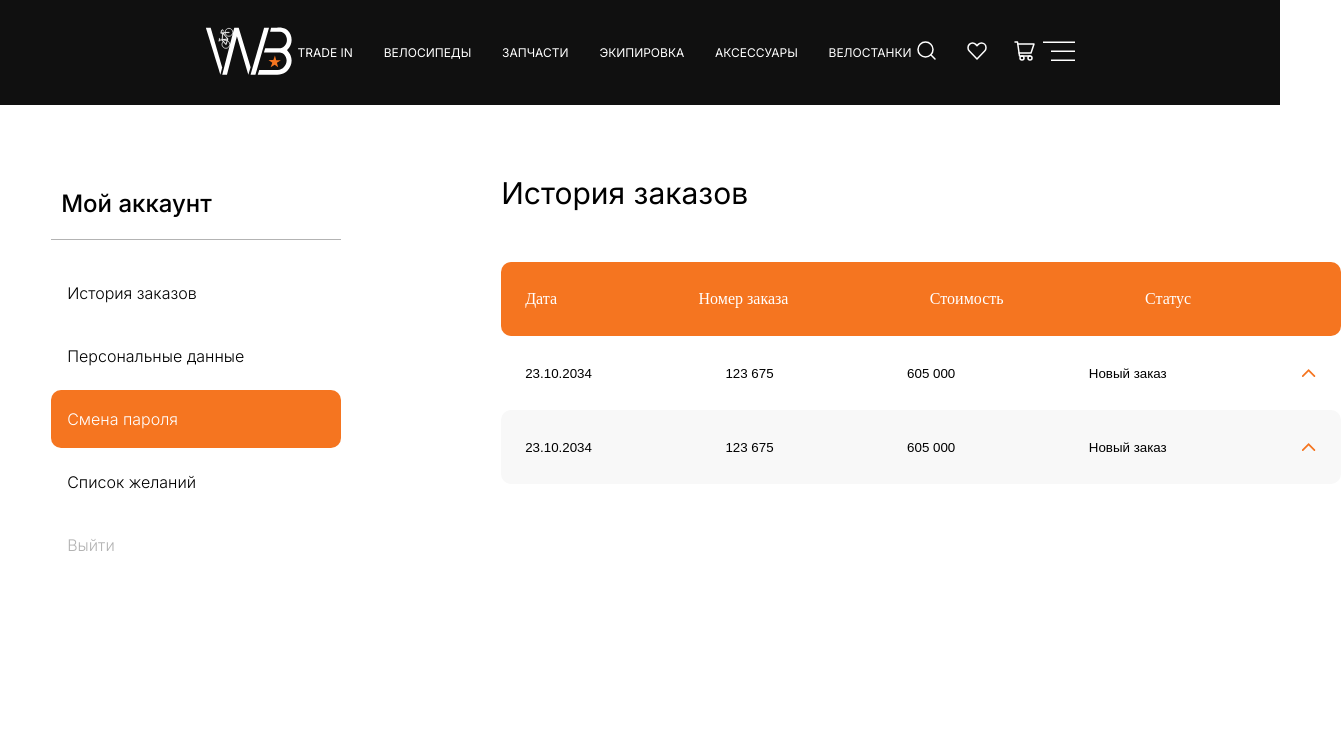
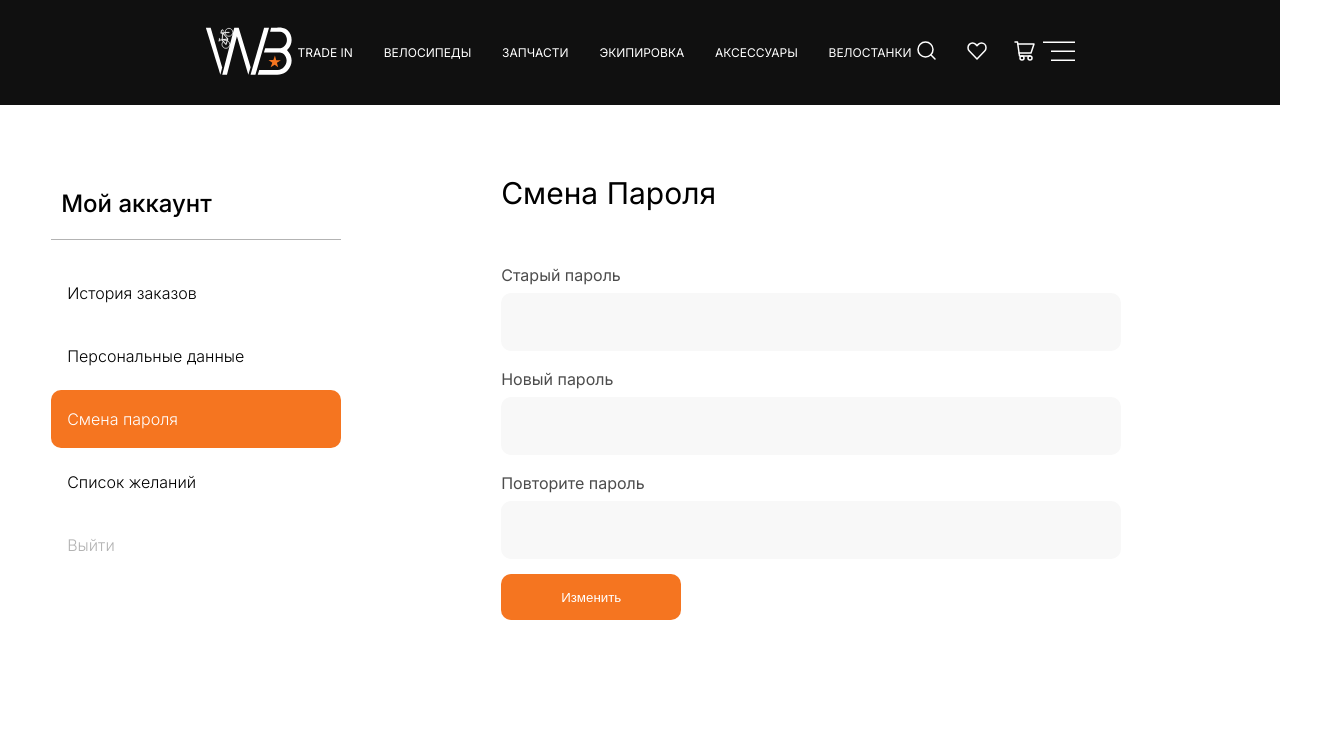
Before and after one commit to Parle648/world_bike, a React (Create React App) app: page /account in a window 1280 px wide. Shown: the top 732 px of the page, 1341 px wide, since content can reach past the window. Built offline with nearby package versions, Linux system fonts and the light colour scheme.

Commit message:
Create ChangePasswordForm

```diff
--- /dev/null
+++ b/src/features/ChangePasswordForm/ChangePasswodForm.tsx
@@ -0,0 +1,29 @@
+import React from 'react';
+import styles from './styles/changePasswordForm.module.scss';
+
+const ChangePasswodForm = () => {
+    return (
+        <form className={styles.form}>
+            <h2 className={styles.ttl}>Смена Пароля</h2>
+            <label className={styles.label}>
+                <h3 className={styles.inputTtl}>Старый пароль</h3>
+                <input className={styles.input} type="text" />
+            </label>
+            <label className={styles.label}>
+                <h3 className={styles.inputTtl}>Новый пароль</h3>
+                <input className={styles.input} type="text" />
+            </label>
+            <label className={styles.label}>
+                <h3 className={styles.inputTtl}>Повторите пароль</h3>
+                <input className={styles.input} type="text" />
+            </label>
+            <button className={styles.submitBtn}>Изменить</button>
+        </form>
+    );
+};
+
+ChangePasswodForm.propTypes = {
+
+};
+
+export default ChangePasswodForm;
--- /dev/null
+++ b/src/features/ChangePasswordForm/styles/changePasswordForm.module.scss
@@ -0,0 +1,68 @@
+@import '../../../Scss/global/global.scss';
+
+.form {
+    width: 620px;
+    margin-left: 160px;
+
+    @include md-d {
+        width: 100%;
+        margin-left: 0;
+    }
+}
+
+.ttl {
+    font-family: "Inter";
+    font-size: 30px;
+    font-weight: 400;
+    line-height: 49px;
+
+    margin-bottom: 44px;
+}
+
+// .label {
+
+// }
+
+.inputTtl {
+    font-family: 'Inter';
+    font-size: 16px;
+    font-weight: 400;
+    line-height: 26px;
+
+    margin-bottom: 5px;
+    color: #4C4C4C;
+}
+
+.input {
+    width: 100%;
+    height: 58px;
+    padding: 16px;
+    border-radius: 10;
+    margin-bottom: 10px;
+
+    border: 0;
+    border-radius: 10px;
+
+    background-color: #F8F8F8;
+
+    margin-bottom: 15px;
+}
+
+.submitBtn {
+    width: 180px;
+    height: 46px;
+    padding: 16px 80px;
+    background-color: #F57520;
+    color: #fff;
+    border: 0;
+    border-radius: 10px;
+
+    display: flex;
+    align-items: center;
+    justify-content: center;
+
+    &:hover {
+        cursor: pointer;
+        background-color: #D75702;
+    }
+}
--- a/src/widgets/AccountBlock/AccountBlock.tsx
+++ b/src/widgets/AccountBlock/AccountBlock.tsx
@@ -6,6 +6,7 @@ import ProductSnippet from '../../entities/ProductSnippet/ProductSnippet';
 import bike from '../../imgs/bike-img.png';
 import DropDown from '../../features/OrderDropDown/OrderDropDown';
 import OrdersHistory from '../OrdersHistory/OrdersHistory';
+import ChangePasswodForm from '../../features/ChangePasswordForm/ChangePasswodForm';
 
 const BodyTrigger = () => {
     return (
@@ -32,7 +33,10 @@ const AccountBlock = () => {
                     </ul>
                 </div>
                 {/* <PersonalDataForm /> */}
-                <OrdersHistory />
+                {/* <OrdersHistory /> */}
+
+                <ChangePasswodForm />
+
             </main>
         </div>
     );
```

Exercise: The count, and nothing else: how many lines of the entries contain the word "from"?

Reply to the task: 7